Paul Craig Roberts: During most of my life government power, the power of government bureaucracies, was excessive. The Soviet government was the epitome of unaccountable government power. In the US, government power over business and individuals grew.

Daily Bell: Is that still the case?

Paul Craig Roberts: In recent years there has been a redistribution of power in the US from government to private. The US now resembles an oligarchy of private interests. The most powerful ones are Wall Street, AIPAC, the military/security complex, the oil industry, agri-business, insurance and pharmaceuticals. These private interests control economic and foreign policy, write the legislation that Congress passes and the President signs, and have achieved the monopolization of the US economy by large-scale commercial organizations. As far as I can tell, traditional conservatives scarcely exist in the US today. They have been eliminated by the neoconservatives, essentially militarists committed to US world hegemony.

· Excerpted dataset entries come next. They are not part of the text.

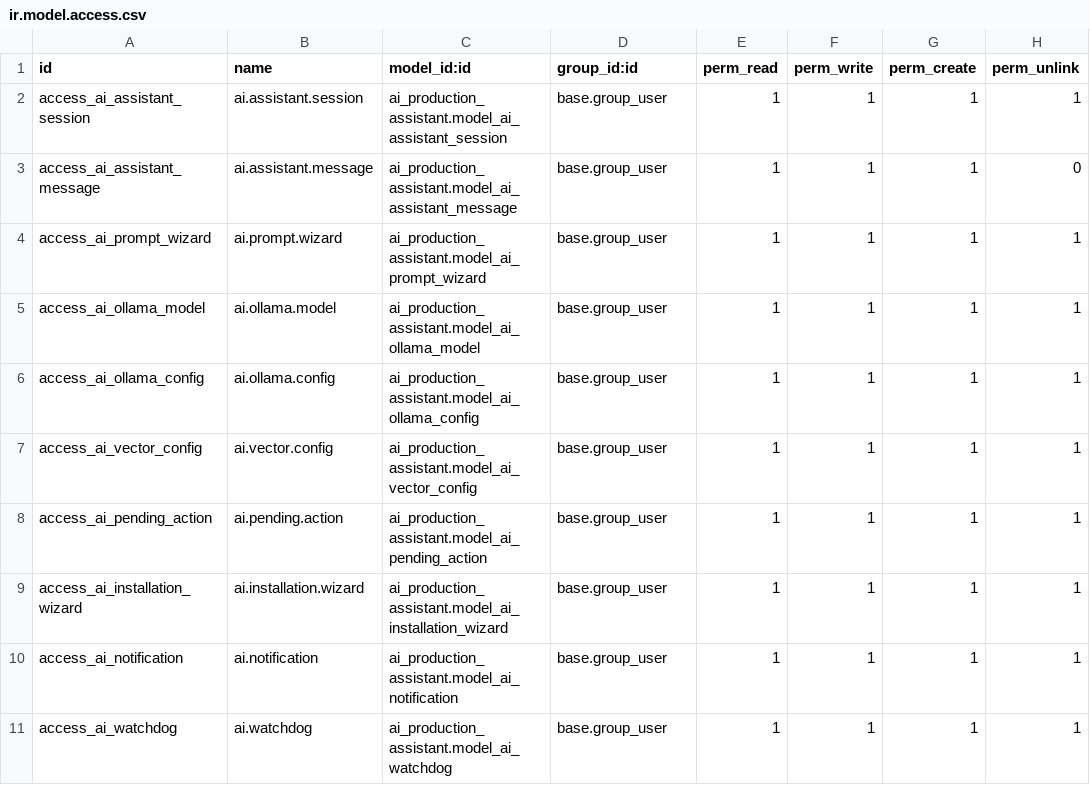
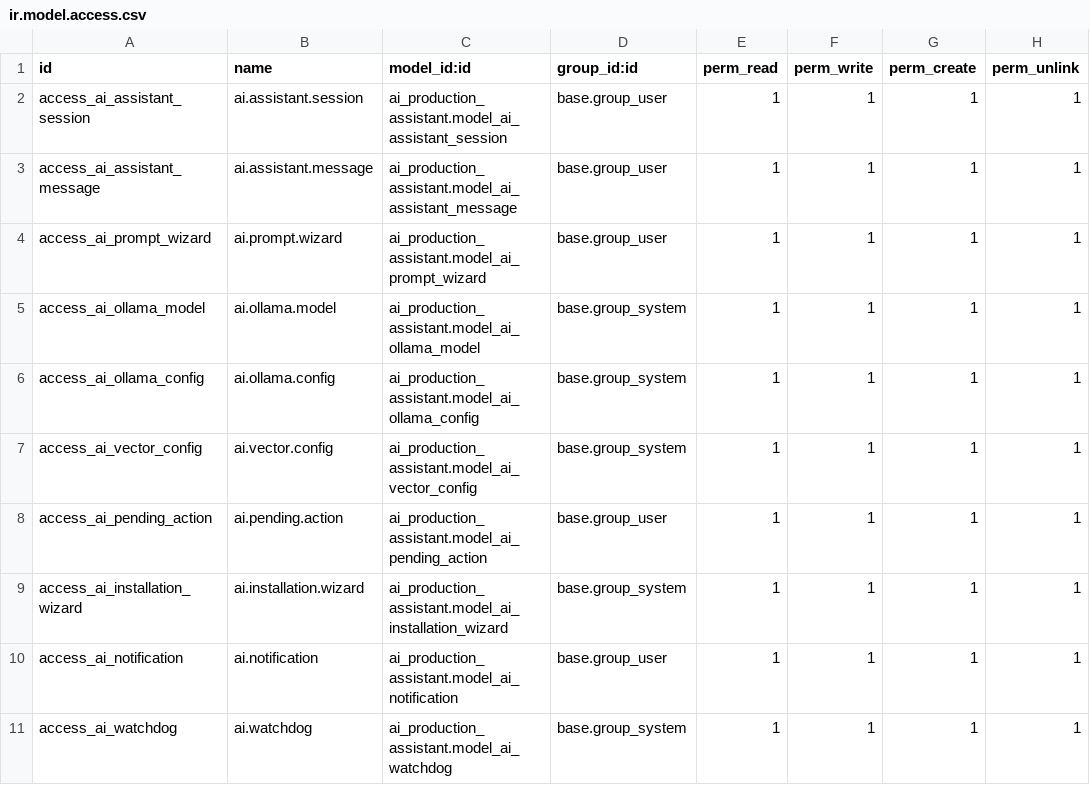
Before and after one commit to Charran78/ai_production_assistant_Odoo, a CSV file: security/ir.model.access.csv, drawn as a sheet.

Commit message:
Hardening security, robustness, performance improvements and fixed Owl service error

```diff
--- a/security/ir.model.access.csv
+++ b/security/ir.model.access.csv
@@ -2,10 +2,10 @@ id,name,model_id:id,group_id:id,perm_read,perm_write,perm_create,perm_unlink
 access_ai_assistant_session,ai.assistant.session,ai_production_assistant.model_ai_assistant_session,base.group_user,1,1,1,1
-access_ai_assistant_message,ai.assistant.message,ai_production_assistant.model_ai_assistant_message,base.group_user,1,1,1,0
+access_ai_assistant_message,ai.assistant.message,ai_production_assistant.model_ai_assistant_message,base.group_user,1,1,1,1
 access_ai_prompt_wizard,ai.prompt.wizard,ai_production_assistant.model_ai_prompt_wizard,base.group_user,1,1,1,1
-access_ai_ollama_model,ai.ollama.model,ai_production_assistant.model_ai_ollama_model,base.group_user,1,1,1,1
-access_ai_ollama_config,ai.ollama.config,ai_production_assistant.model_ai_ollama_config,base.group_user,1,1,1,1
-access_ai_vector_config,ai.vector.config,ai_production_assistant.model_ai_vector_config,base.group_user,1,1,1,1
+access_ai_ollama_model,ai.ollama.model,ai_production_assistant.model_ai_ollama_model,base.group_system,1,1,1,1
+access_ai_ollama_config,ai.ollama.config,ai_production_assistant.model_ai_ollama_config,base.group_system,1,1,1,1
+access_ai_vector_config,ai.vector.config,ai_production_assistant.model_ai_vector_config,base.group_system,1,1,1,1
 access_ai_pending_action,ai.pending.action,ai_production_assistant.model_ai_pending_action,base.group_user,1,1,1,1
-access_ai_installation_wizard,ai.installation.wizard,ai_production_assistant.model_ai_installation_wizard,base.group_user,1,1,1,1
+access_ai_installation_wizard,ai.installation.wizard,ai_production_assistant.model_ai_installation_wizard,base.group_system,1,1,1,1
 access_ai_notification,ai.notification,ai_production_assistant.model_ai_notification,base.group_user,1,1,1,1
-access_ai_watchdog,ai.watchdog,ai_production_assistant.model_ai_watchdog,base.group_user,1,1,1,1
+access_ai_watchdog,ai.watchdog,ai_production_assistant.model_ai_watchdog,base.group_system,1,1,1,1
```
Also changed, not shown: 24 other files.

Daily Bell: That doesn't sound like a very healthy evolution.

Paul Craig Roberts: There's another. The Republican Federalist Society has succeeded in enhancing the powers of the executive over the co-equal branches of government. Many federal judges and Department of Justice appointments are drawn from the membership of the Federalist Society, thus putting in place ideologues to advance executive power. Once executive power becomes dictatorial, we will have lifetime rulers and growing conflict between the executive and private oligarchic interests.

American elections are meaningless as the vast majority of those elected are dependent, or become dependent, on the campaign contributions from the private oligarchic interests. Today government bureaucracies (Child Protective Services and police, for example) have unaccountable power over private individuals, but the power of government over organized private interests has been beaten back. Today the private interests rule the state.

Daily Bell: Can you give us some other examples?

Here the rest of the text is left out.